Edifier du jourJohn 17:14-18(NASB)
14 "I have given them Your word; and the world has hated them, because they are not of the world, even as I am not of the world. 15 "I do not ask You to take them out of the world, but to keep them from the evil one. 16 "They are not of the world, even as I am not of the world. 17 "Sanctify them in the truth; Your word is truth. 18 "As You sent Me into the world, I also have sent them into the world.
You'll hear the phrase "in the world, but not of the world" as the catch phrase for many Christians. It's very easy to retreat into a Christian enclave, going to church two or three times a week, adding a weeknight Bible study or a Christian concert on the weekend, listen to Christian radio, watch Christian TV (if you're not allergic to name-it-and-claim-it Pentecostals) and even do your shopping at Christian establishments if you're in a big enough town to develop a Christian business network. Such folks are as isolated from the real world as the Amish and just about as effective in expanding God's kingdom. I'm not a shining example of avoiding the enclave, teaching at a Christian college and having no non-Christian friends in the area. We can be almost too much in fellowship with fellow believers to be an effective witness, being too heavenly minded to be any earthly good. If you're not naturally gregarious, it's hard to meet people outside of structured settings. I don't really know my neighbors in my apartment complex, not having the desire or inclination to knock on the door and seek out fellowship. I don't belong to any non-church group that would bring me into contact with non-believers.
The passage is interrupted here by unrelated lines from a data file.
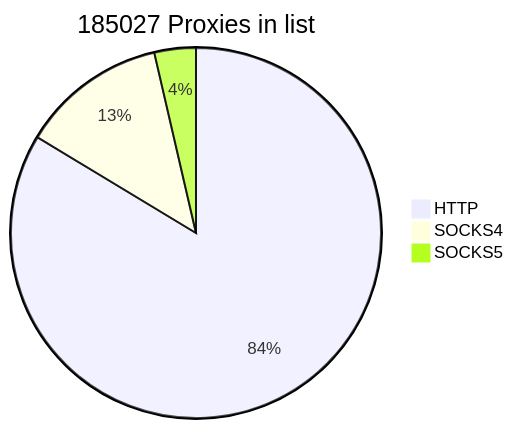
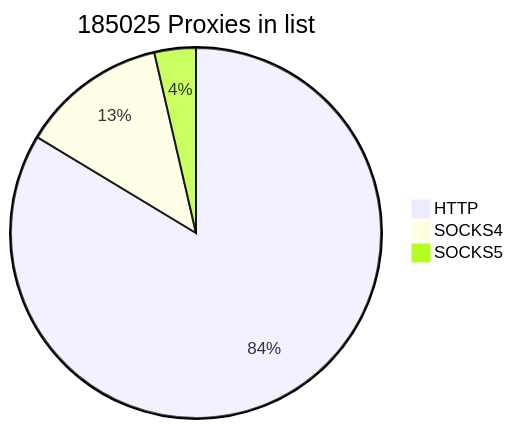
Before and after one commit to cutipu/proxylist: the first of 2 diagrams in README.md, drawn with Mermaid. The commit also changed other lines of this file, not shown here.

````diff
--- a/README.md
+++ b/README.md
@@ -2,7 +2,7 @@
 ```mermaid
-pie title 185027 Proxies in list
+pie title 185025 Proxies in list
     "HTTP" : 154768
-    "SOCKS4" : 23560
+    "SOCKS4" : 23558
     "SOCKS5" : 6699
             
 ```
````
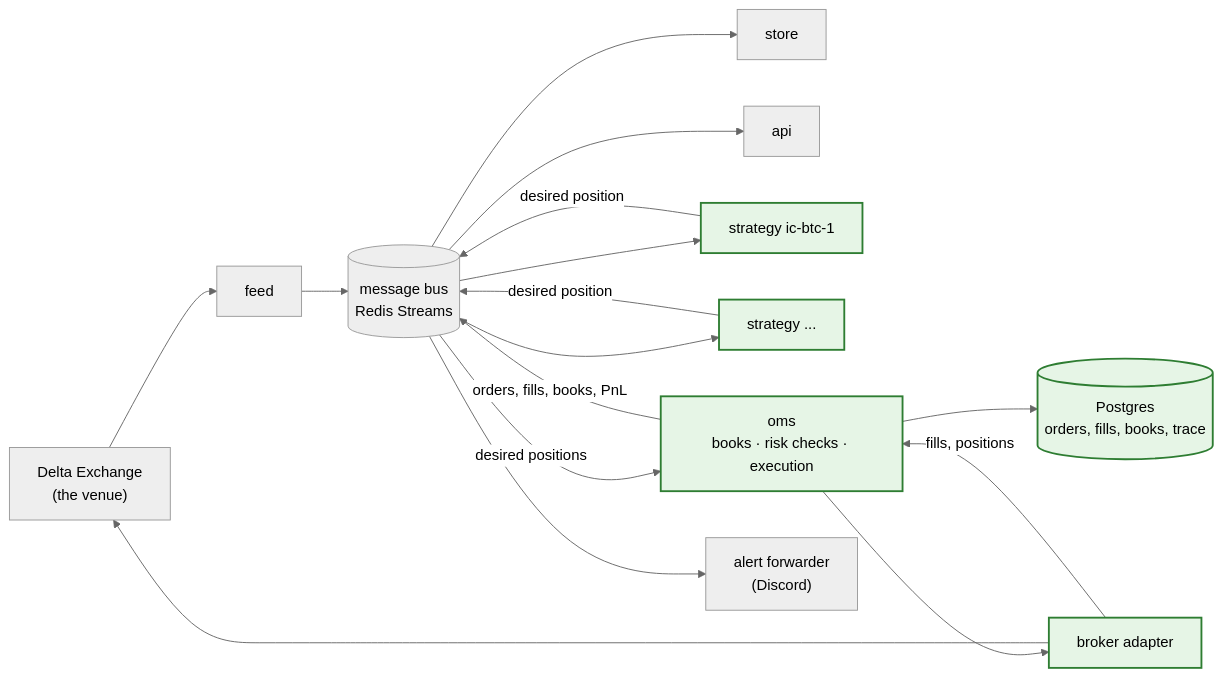
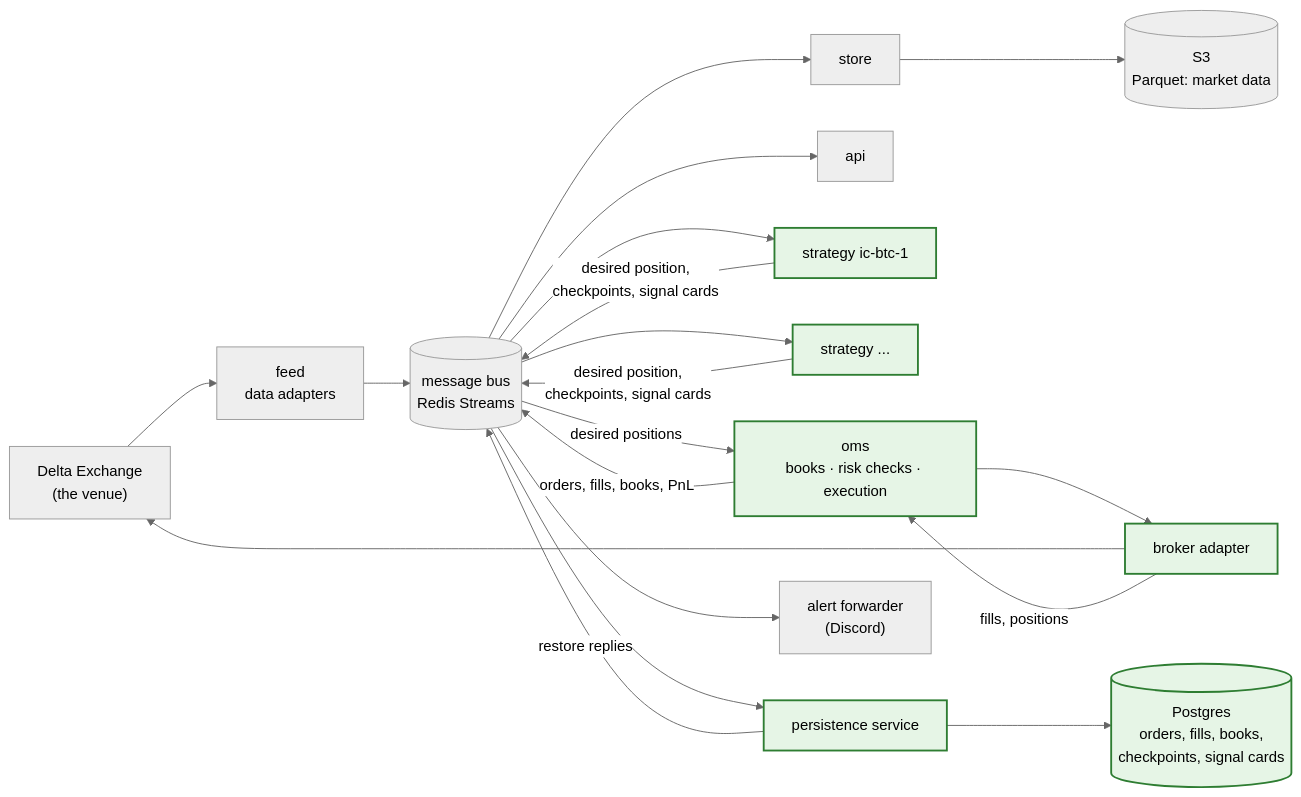
Before and after one commit to lalitkarthik/delta-exchange-payoff: the diagram in docs/design/execution/00-overview.md, drawn with Mermaid (neutral theme). The commit also changed other lines of this file and 10 other files, not shown here.

Commit message:
The execution design gains a persistence service, a data-feed page, strategy checkpoints and a reconciliation that repairs

````diff
--- a/docs/design/execution/00-overview.md
+++ b/docs/design/execution/00-overview.md
@@ -23,27 +23,30 @@
 ```mermaid
 flowchart LR
   V["Delta Exchange<br/>(the venue)"]
-  F["feed"]
+  F["feed<br/>data adapters"]
   BUS[("message bus<br/>Redis Streams")]
   ST["store"]
+  S3[("S3<br/>Parquet: market data")]
   API["api"]
   S1["strategy ic-btc-1"]
   S2["strategy ..."]
   OMS["oms<br/>books · risk checks · execution"]
   BA["broker adapter"]
-  PG[("Postgres<br/>orders, fills, books, trace")]
+  PS["persistence service"]
+  PG[("Postgres<br/>orders, fills, books,<br/>checkpoints, signal cards")]
   DC["alert forwarder<br/>(Discord)"]
   V --> F --> BUS
-  BUS --> ST
+  BUS --> ST --> S3
   BUS --> API
   BUS --> S1 & S2
-  S1 & S2 -- "desired position" --> BUS
+  S1 & S2 -- "desired position,<br/>checkpoints, signal cards" --> BUS
   BUS -- "desired positions" --> OMS
   OMS --> BA --> V
   BA -- "fills, positions" --> OMS
   OMS -- "orders, fills, books, PnL" --> BUS
-  OMS --> PG
+  BUS --> PS --> PG
+  PS -- "restore replies" --> BUS
   BUS --> DC
   classDef new fill:#e6f5e6,stroke:#2e7d32,stroke-width:2px
-  class S1,S2,OMS,BA,PG new
+  class S1,S2,OMS,BA,PS,PG new
 ```
````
My blog seems to be the biggest opportunity I have to reach people outside of my church and the biggest opportunity to say that God turned my life around when I got to the point of saying "I'm not doing anything with my life; Jesus, you take it and run with it." It's primarily a orthodox Christian clientele, but I get quite a few more-secular folks coming for the politics and economics. I'd like to figure out how to reach those people who might be lonely or hurting or longing for something more in life. For what it's worth, here the basic Gospel in three steps God's perfect. He doesn't like sin, but created a world in which it exists. You're not. No kidding, Sherlock. None of us are. In Bible-speak, that makes us sinners. Not that we're all murderers or adulterers or thieves, but we're all doing stuff we shouldn't be doing, either big or small. Paradoxically, God wants to fellowship with us but can't stand it when we do things He doesn't want us to do; he wants some form of disinfectant from that selfishness. Without help, we're toast. Jesus died to bridge that gap. I'm going to add John 3:17 to the oft-quoted verse 16 "For God so loved the world, that He gave His only begotten Son, that whoever believes in Him shall not perish, but have eternal life. For God did not send the Son into the world to judge the world, but that the world might be saved through Him." It's that sacrifice to end all sacrifices that allows a perfect God to fellowship with yucky me.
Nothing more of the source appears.